It was a deal that nobody seemed to want – a bid that would have created a giant of German real estate and one of the biggest property companies in Europe. In the end, shareholders simply didn’t take the bait.
Germany’s largest real estate company Vonovia on Wednesday conceded defeat in a long-running hostile takeover bid for its biggest rival, Deutsche Wohnen.
Vonovia, in a statement, said that just 30.4 percent of Deutsche Wohnen’s shareholders had accepted its takeover offer as of 12:00 p.m. local time on Wednesday. “With that, the minimum acceptance threshold of 50 percent set by Vonovia has not been reached,” the company said.
The takeover would have been the largest-ever in German real estate, valued at €14 billion, including debt. Deutsche Wohnen’s management, which has fought tooth-and-nail against the merger for weeks, welcomed news of its failure on Wednesday.
“We are pleased and thank our shareholders, employees and renters for their support,” Michael Zahn, the chief executive of Deutsche Wohnen, said in a statement. “Our arguments against this transaction have convinced the market.”
Investors on both sides also rejoiced. Vonovia shares were up almost 6 percent by 3 p.m. Frankfurt time, marking the third-strongest gain in Germany’s blue-chip DAX index. Deutsche Wohnen shares rose just under 7 percent over the same period, leading gains on the MDAX index of mid-sized firms.
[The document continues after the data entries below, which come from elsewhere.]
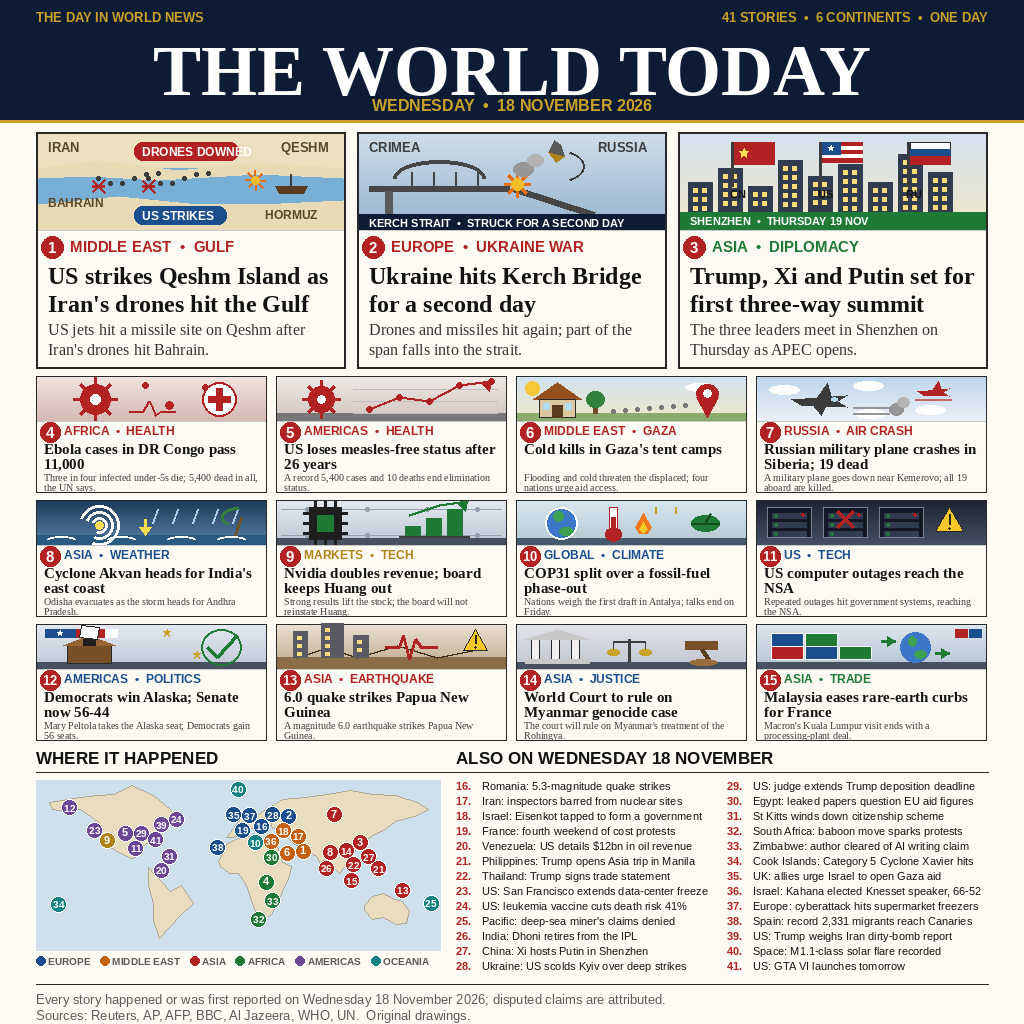
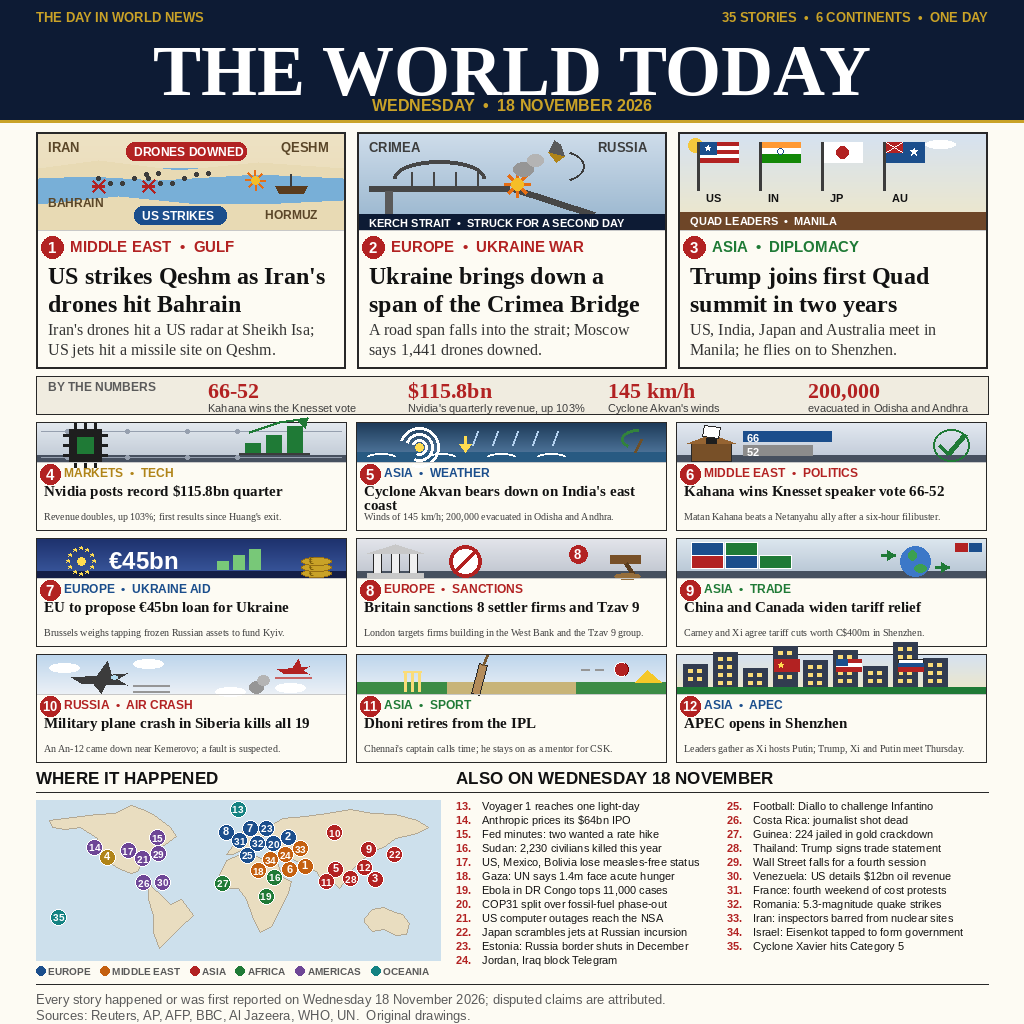
News-image 20261118 round 2: 35-story front page in top-10 consensus order

diff --git a/main.ts b/main.ts
@@ -1,8 +1,12 @@
-// news-image-20261118 entry: "The World Today" — a newspaper-front-page
-// poster summing up Wednesday 18 November 2026 in one image (41 stories,
-// 6 continents). The poster is drawn programmatically (Python PIL) so every
-// headline is perfectly legible; this program only copies the finished
-// image beside it to the grader's output directory, deterministically.
+// news-image-20261118 entry, ROUND 2: "The World Today" — a newspaper-front-page
+// poster summing up Wednesday 18 November 2026 in one image (35 stories,
+// 6 continents). Round 2 rebuilds the poster from this competition's own
+// top-10 consensus (story selection and order, not format): 3 hero stories,
+// 9 featured stories in consensus order, 23 more in ALSO ON, a world map
+// with numbered dots, and a BY THE NUMBERS strip. The poster is drawn
+// programmatically (Python PIL) so every headline is perfectly legible;
+// this program only copies the finished image beside it to the grader's
+// output directory, deterministically.
 import { readFileSync, writeFileSync, mkdirSync } from "node:fs";
 import { dirname, join } from "node:path";
 import { fileURLToPath } from "node:url";

diff --git a/README.md b/README.md
@@ -4,7 +4,7 @@
 [![rank](https://make.fun/badge/news-image-20261118/dayuwidayadi57/news-image-20261118-entry/rank.svg)](https://make.fun/bounty/news-image-20261118/leaderboard?utm_source=github&utm_medium=readme&utm_campaign=news-image-20261118)
 [![reward](https://make.fun/badge/news-image-20261118/dayuwidayadi57/news-image-20261118-entry/reward.svg)](https://make.fun/bounty/news-image-20261118?utm_source=github&utm_medium=readme&utm_campaign=news-image-20261118)
 
-A newspaper-front-page poster ("The World Today") summing up Wednesday 18 November 2026's world news in a single image — 41 stories, 6 continents, one page — built so a judge with no news feed can read the day from the image alone. The format the live leaderboard's top entries use (studied 2026-11-18: 40+ stories, numbered, world map with numbered dots, ALSO ON list, sources footer, zero truncated text).
+A newspaper-front-page poster ("The World Today") summing up Wednesday 18 November 2026's world news in a single image — 35 stories, 6 continents, one page — built so a judge with no news feed can read the day from the image alone. Round 2 rebuilds the poster from this competition's own top-10 consensus: the 12 featured stories in consensus order (Gulf/Qeshm, Kerch Bridge, Trump at the first Quad summit in two years, Nvidia, Cyclone Akvan, Knesset 66-52, EU €45bn loan, Britain's settler sanctions, China–Canada tariffs, the Siberia crash, Dhoni, APEC), a BY THE NUMBERS strip, a world map with numbered dots, an ALSO ON list, a sources footer, and zero truncated text.
 
 ## Run it
 
@@ -20,25 +20,22 @@ node main.ts
 
 This repository is the entry for the [news-image-20261118](https://make.fun/bounty/news-image-20261118) competition on make.fun: one image summing up 18 November 2026's world news. Homepage: https://make.fun — topic: `makefun`.
 
-## The forty-one stories (all reported on 18 November 2026)
+## The thirty-five stories (all reported on 18 November 2026)
 
-1. **US strikes Qeshm Island as Iran's drones hit the Gulf** — US jets hit a missile site on Qeshm after Iran's drones hit Bahrain.
-2. **Ukraine hits Kerch Bridge for a second day** — Drones and missiles hit again; part of the span falls into the strait.
-3. **Trump, Xi and Putin set for first three-way summit** — The three leaders meet in Shenzhen on Thursday as APEC opens.
-4. **Ebola cases in DR Congo pass 11,000** — Three in four infected under-5s die; 5,400 dead in all, the UN says.
-5. **US loses measles-free status after 26 years** — A record 5,400 cases and 10 deaths end elimination status.
-6. **Cold kills in Gaza's tent camps** — Flooding and cold threaten the displaced; four nations urge aid access.
-7. **Russian military plane crashes in Siberia; 19 dead** — A military plane goes down near Kemerovo; all 19 aboard are killed.
-8. **Cyclone Akvan heads for India's east coast** — Odisha evacuates as the storm heads for Andhra Pradesh.
-9. **Nvidia doubles revenue; board keeps Huang out** — Strong results lift the stock; the board will not reinstate Huang.
-10. **COP31 split over a fossil-fuel phase-out** — Nations weigh the first draft in Antalya; talks end on Friday.
-11. **US computer outages reach the NSA** — Repeated outages hit government systems, reaching the NSA.
-12. **Democrats win Alaska; Senate now 56-44** — Mary Peltola takes the Alaska seat; Democrats gain 56 seats.
-13. **6.0 quake strikes Papua New Guinea** — A magnitude 6.0 earthquake strikes Papua New Guinea.
-14. **World Court to rule on Myanmar genocide case** — The court will rule on Myanmar's treatment of the Rohingya.
-15. **Malaysia eases rare-earth curbs for France** — Macron's Kuala Lumpur visit ends with a processing-plant deal.
+1. **US strikes Qeshm as Iran's drones hit Bahrain** — Iran's drones hit a US radar at Sheikh Isa; US jets hit a missile site on Qeshm.
+2. **Ukraine brings down a span of the Crimea Bridge** — A road span falls into the strait; Moscow says 1,441 drones downed.
+3. **Trump joins first Quad summit in two years** — US, India, Japan and Australia meet in Manila; he flies on to Shenzhen.
+4. **Nvidia posts record $115.8bn quarter** — Revenue doubles, up 103%; first results since Huang's exit.
+5. **Cyclone Akvan bears down on India's east coast** — Winds of 145 km/h; 200,000 evacuated in Odisha and Andhra.
+6. **Kahana wins Knesset speaker vote 66-52** — Matan Kahana beats a Netanyahu ally after a six-hour filibuster.
+7. **EU to propose €45bn loan for Ukraine** — Brussels weighs tapping frozen Russian assets to fund Kyiv.
+8. **Britain sanctions 8 settler firms and Tzav 9** — London targets firms building in the West Bank and the Tzav 9 group.
+9. **China and Canada widen tariff relief** — Carney and Xi agree tariff cuts worth C$400m in Shenzhen.
+10. **Military plane crash in Siberia kills all 19** — An An-12 came down near Kemerovo; a fault is suspected.
+11. **Dhoni retires from the IPL** — Chennai's captain calls time; he stays on as a mentor for CSK.
+12. **APEC opens in Shenzhen** — Leaders gather as Xi hosts Putin; Trump, Xi and Putin meet Thursday.
 
-Plus 26 more in the ALSO ON list (16–41): Romania quake, Iran inspectors barred, Eisenkot tapped in Israel, France cost protests, Venezuela oil revenue, Trump in Manila, Thailand trade statement, San Francisco data-center freeze, leukemia vaccine, deep-sea mining claims, Dhoni retires, Xi hosts Putin, US scolds Kyiv, Trump deposition deadline, Egypt aid papers, St Kitts citizenship scheme, Cape Town baboons, Zimbabwe author cleared, Cyclone Xavier, UK urges Gaza aid, Kahana elected speaker, Europe freezer cyberattack, Canaries migrant record, Trump weighs dirty-bomb report, solar flare, GTA VI launches tomorrow. A world map ("WHERE IT HAPPENED") marks all 41 stories with numbered, colour-coded dots.
+Plus 23 more in the ALSO ON list (13–35): Voyager 1 reaches one light-day, Anthropic prices its $64bn IPO, Fed minutes, Sudan's 2,230 civilian deaths, measles-free status lost, Gaza hunger, Ebola, COP31, NSA outages, Japan's jet scramble, Estonia's border shutdown, Telegram blocked, Diallo's FIFA challenge, a journalist shot dead in Costa Rica, Guinea's crackdown, Thailand's trade statement, Wall Street's fourth down session, Venezuela's oil revenue, France's cost protests, Romania's quake, Iran's barred inspectors, Eisenkot tapped in Israel, Cyclone Xavier at Category 5. A world map ("WHERE IT HAPPENED") marks all 35 stories with numbered, colour-coded dots. BY THE NUMBERS: 66-52, $115.8bn, 145 km/h, 200,000.
 
 Sources (checked 2026-11-18 via news search): Reuters, AP, AFP, BBC, Al Jazeera, WHO, UN.
 
@@ -48,6 +45,6 @@ Sources (checked 2026-11-18 via news search): Reuters, AP, AFP, BBC, Al Jazeera,
 
 ## The image
 
-- 1024×1024 PNG, 220,678 bytes (gate: at most 1 MiB, at most 1024×1024)
-- sha256: 928a829427be5c5d403b1e4e49658bd2633df1e9450becb7a567a02b3dbc131c
-- Drawn programmatically (Python PIL, `draw_poster.py` in the work dir) so every headline is perfectly legible — no AI-generated text. Reads clearly at 300 pixels across. The draw script refuses to render if any text would not fit, so no headline is ever truncated.
+- 1024×1024 PNG, 206,833 bytes (gate: at most 1 MiB, at most 1024×1024)
+- sha256: 7f6995a38bb86128eb130c9513dab5c7f374a84b6eb172eaccb784947ac547c7
+- Drawn programmatically (Python PIL, `draw_poster_v2.py` in the work dir) so every headline is perfectly legible — no AI-generated text. Reads clearly at 300 pixels across. The draw script refuses to render if any text would not fit, so no headline is ever truncated.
The deadline for the offer had ended at midnight on Tuesday. Leading up to it, Vonovia had been working for weeks to woo shareholders, with the tone getting rougher over time.